As the Bank of England starts to seriously consider the need for interest rate rises, this may be a good time to consider sale and leaseback
Sale and leaseback can be considered as an alternative form of property backed funding for your business. So, what is a sale and leaseback transaction and what are the advantages?
The Sale and Leaseback Transaction
- A sale and leaseback transaction can release capital that is tied up in your freehold property
- The transaction involves the sale of the freehold property to an investor, from whom you immediately take a new lease and continue trading as a tenant
- Release of capital – Release 100% of the value of your property (subject to costs and taxes), for use as working capital, store investment or expansion. This compares favourably with mortgage debt, which will typically release only 60% of property value
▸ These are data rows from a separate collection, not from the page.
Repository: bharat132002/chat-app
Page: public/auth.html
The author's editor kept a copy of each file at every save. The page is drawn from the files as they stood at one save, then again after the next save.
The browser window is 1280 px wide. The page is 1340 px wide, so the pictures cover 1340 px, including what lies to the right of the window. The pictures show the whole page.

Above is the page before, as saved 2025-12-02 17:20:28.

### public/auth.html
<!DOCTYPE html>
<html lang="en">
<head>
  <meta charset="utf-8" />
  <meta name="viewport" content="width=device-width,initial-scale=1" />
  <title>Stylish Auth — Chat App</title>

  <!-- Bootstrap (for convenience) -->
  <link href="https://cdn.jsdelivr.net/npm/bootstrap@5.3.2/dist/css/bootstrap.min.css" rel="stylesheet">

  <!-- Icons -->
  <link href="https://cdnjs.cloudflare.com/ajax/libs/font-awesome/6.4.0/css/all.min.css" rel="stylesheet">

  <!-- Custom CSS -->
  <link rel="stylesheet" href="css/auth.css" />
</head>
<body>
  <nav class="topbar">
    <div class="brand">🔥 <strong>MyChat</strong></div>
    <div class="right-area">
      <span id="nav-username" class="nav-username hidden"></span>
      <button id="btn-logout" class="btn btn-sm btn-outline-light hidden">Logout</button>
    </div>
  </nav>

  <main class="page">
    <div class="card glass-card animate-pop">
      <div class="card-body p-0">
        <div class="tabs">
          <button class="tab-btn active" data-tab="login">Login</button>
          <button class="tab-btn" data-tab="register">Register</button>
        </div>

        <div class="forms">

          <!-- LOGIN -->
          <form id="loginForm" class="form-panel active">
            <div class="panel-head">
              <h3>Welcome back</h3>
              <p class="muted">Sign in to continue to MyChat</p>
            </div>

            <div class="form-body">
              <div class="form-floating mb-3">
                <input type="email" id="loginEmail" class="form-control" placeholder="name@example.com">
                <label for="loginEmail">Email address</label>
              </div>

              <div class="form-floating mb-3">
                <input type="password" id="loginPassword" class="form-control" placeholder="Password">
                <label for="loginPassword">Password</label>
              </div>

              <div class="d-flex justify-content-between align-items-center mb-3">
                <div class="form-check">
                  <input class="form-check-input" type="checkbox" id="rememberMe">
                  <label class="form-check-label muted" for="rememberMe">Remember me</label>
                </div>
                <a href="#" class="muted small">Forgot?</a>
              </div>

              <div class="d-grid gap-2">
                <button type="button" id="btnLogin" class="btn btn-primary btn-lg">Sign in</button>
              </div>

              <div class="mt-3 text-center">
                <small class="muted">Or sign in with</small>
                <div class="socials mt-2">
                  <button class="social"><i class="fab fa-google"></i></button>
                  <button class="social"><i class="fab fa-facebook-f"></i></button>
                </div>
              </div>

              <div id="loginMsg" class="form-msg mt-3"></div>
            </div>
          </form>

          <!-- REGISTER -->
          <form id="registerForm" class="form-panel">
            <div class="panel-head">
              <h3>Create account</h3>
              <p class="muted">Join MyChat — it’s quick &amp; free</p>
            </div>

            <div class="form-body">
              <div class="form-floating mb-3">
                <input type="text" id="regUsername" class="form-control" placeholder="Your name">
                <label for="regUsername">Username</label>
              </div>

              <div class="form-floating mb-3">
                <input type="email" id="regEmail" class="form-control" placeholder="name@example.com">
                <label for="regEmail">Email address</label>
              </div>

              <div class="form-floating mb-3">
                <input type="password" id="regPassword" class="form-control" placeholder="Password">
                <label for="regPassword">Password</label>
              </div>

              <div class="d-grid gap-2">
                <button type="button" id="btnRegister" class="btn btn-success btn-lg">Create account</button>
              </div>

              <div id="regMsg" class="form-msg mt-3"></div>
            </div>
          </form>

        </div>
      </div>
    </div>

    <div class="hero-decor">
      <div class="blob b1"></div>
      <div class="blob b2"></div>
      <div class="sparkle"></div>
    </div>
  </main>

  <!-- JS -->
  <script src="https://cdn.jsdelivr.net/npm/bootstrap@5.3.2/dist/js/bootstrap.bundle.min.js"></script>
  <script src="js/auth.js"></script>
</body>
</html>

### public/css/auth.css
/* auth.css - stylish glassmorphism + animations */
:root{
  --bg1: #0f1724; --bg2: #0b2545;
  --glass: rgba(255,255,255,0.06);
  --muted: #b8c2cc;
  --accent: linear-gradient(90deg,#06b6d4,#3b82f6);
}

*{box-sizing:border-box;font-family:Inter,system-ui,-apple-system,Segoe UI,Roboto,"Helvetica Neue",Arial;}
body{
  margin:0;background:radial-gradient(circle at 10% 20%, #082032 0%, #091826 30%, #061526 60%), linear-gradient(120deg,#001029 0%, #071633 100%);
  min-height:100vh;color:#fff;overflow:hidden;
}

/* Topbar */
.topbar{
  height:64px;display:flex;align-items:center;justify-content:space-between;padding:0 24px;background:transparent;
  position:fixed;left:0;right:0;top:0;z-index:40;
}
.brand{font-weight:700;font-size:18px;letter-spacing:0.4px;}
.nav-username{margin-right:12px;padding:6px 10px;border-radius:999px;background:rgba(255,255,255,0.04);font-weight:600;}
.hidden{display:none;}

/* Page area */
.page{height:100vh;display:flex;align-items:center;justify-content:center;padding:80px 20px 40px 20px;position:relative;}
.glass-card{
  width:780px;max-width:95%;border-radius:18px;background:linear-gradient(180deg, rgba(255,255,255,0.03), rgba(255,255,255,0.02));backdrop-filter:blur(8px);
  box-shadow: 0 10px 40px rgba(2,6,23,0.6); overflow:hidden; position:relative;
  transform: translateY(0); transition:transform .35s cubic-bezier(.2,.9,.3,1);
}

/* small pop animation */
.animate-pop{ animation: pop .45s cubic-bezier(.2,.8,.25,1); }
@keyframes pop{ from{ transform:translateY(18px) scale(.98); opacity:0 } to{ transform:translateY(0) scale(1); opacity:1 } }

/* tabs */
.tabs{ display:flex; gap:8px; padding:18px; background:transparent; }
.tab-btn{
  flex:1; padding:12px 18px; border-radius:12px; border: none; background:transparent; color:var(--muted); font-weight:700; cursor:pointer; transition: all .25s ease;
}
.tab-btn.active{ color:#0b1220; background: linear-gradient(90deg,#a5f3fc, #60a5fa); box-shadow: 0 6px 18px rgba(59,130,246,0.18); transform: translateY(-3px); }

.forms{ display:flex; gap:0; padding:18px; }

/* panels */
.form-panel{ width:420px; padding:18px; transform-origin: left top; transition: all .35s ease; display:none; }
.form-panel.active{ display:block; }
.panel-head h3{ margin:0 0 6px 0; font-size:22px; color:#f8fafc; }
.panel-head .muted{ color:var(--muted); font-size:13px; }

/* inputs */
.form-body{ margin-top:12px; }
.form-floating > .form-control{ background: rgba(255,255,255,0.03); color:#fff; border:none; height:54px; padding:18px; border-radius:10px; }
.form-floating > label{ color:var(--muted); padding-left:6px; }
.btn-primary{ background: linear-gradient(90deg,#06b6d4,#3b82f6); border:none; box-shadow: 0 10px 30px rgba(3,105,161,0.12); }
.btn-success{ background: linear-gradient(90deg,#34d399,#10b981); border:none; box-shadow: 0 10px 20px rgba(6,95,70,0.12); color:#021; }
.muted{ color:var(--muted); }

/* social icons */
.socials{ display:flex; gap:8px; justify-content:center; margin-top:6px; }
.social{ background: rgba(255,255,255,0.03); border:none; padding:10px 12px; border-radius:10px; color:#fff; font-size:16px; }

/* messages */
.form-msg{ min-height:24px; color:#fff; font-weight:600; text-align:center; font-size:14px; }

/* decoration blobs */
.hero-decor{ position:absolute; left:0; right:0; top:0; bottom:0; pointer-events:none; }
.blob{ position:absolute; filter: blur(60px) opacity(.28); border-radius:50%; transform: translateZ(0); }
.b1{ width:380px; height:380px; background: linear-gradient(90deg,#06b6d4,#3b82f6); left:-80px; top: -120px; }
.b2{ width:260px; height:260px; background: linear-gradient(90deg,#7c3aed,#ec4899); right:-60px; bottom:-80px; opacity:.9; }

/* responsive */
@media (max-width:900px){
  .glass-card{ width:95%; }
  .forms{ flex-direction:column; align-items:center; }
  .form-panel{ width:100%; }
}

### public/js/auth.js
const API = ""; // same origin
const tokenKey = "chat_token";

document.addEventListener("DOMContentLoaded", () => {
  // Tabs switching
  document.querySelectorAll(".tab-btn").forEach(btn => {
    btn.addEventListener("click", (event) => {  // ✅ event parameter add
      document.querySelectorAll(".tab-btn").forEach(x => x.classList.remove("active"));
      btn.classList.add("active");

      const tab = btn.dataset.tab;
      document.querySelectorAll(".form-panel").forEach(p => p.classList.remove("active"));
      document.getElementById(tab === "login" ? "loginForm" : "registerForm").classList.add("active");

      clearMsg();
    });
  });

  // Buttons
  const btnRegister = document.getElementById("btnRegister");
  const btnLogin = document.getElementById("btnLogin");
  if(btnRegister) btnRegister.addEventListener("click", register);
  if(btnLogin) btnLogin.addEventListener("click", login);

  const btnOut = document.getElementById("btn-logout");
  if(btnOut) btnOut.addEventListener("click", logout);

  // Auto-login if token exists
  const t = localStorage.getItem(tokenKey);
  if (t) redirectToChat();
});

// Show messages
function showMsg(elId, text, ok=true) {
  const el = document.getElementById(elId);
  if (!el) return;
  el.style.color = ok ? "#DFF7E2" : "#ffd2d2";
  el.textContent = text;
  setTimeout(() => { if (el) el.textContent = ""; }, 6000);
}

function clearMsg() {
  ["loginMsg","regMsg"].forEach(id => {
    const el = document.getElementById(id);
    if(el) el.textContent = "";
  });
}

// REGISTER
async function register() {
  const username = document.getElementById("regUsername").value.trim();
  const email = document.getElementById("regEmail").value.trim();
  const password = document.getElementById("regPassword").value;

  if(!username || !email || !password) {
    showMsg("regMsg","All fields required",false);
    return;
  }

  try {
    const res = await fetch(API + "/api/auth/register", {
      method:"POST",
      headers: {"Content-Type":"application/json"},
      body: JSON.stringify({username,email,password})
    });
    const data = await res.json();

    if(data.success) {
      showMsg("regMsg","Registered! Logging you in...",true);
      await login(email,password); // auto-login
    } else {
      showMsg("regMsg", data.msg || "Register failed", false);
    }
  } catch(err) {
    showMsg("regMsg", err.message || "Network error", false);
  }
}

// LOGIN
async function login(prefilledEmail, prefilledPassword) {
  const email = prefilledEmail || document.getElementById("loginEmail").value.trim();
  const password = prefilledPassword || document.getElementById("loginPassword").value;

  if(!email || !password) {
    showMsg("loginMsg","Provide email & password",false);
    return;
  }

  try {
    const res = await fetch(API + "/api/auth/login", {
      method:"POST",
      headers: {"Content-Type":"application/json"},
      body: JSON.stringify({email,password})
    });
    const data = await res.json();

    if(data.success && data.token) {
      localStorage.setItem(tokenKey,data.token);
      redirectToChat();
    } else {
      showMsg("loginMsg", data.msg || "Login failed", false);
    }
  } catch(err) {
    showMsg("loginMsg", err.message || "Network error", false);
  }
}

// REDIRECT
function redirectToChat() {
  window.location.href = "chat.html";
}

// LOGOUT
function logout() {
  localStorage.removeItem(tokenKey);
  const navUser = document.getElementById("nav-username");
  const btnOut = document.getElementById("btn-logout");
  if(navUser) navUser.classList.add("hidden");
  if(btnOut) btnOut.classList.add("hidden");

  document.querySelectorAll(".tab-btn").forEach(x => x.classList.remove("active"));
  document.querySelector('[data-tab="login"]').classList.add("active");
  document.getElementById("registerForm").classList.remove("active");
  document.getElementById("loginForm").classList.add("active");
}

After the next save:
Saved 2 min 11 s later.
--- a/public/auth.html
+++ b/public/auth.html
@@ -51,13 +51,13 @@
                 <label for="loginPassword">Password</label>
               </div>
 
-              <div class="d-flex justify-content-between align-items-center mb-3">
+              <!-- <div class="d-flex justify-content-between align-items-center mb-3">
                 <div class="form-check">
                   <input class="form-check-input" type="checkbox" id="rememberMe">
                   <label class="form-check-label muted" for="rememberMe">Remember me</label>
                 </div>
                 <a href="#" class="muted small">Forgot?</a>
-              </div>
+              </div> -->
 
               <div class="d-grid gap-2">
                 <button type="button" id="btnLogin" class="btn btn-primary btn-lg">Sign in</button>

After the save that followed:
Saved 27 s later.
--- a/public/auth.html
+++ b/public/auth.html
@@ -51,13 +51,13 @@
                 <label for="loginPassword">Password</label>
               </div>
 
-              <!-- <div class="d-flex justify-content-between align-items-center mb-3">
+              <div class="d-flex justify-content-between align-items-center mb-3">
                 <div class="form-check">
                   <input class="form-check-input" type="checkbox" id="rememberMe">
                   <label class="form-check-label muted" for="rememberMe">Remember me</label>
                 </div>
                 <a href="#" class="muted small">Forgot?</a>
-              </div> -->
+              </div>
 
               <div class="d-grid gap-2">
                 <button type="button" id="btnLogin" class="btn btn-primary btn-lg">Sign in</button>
- Tailored lease terms – Define your own lease terms to best suit the needs of your business and your future plans
- Tax efficiency – 100% of rent costs are treated as an operational expense for tax purposes, whereas only the interest on mortgage payments is tax deductable
- Investment demand – Strong demand for convenience retail investments from a wide variety on investors seeking secure returns from medium to long term leases
- Retain goodwill – the goodwill of the business is not affected and can still be realised by a future sale of the leasehold interest.
- Property value – The value of your property will vary depending upon;
- Financial strength of your business – investors prefer tenants with strong financial covenants that can comfortably afford future rental commitments
- Lease structure – investors prefer long leases (ideally at least 15 years, without breaks) on terms that require the tenant to fully maintain and insure the property
- Rent – a rent set at, or close to, the market level and coupled with regular fixed reviews, will have the most appeal to investors
- Investor due diligence – Investor due diligence will often be detailed. Particular attention will be paid to the historic performance and projected performance of the business, as well as to the motivation of the transaction (how will the proceeds be used?)
- Accounting treatment – under UK accounting rules, future rent payments under a new lease would need to be recognised as a liability on your balance sheet.
Sale and leaseback transactions are a tax efficient way to release capital for store investment or business expansion.
If you’d like to explore your options, get in touch to find out more.
Nick Bywater MRICS
Associate Director – Retail Investment and Valuation
T +44 (0) 207 227 0748
M +44 (0) 7526 176 388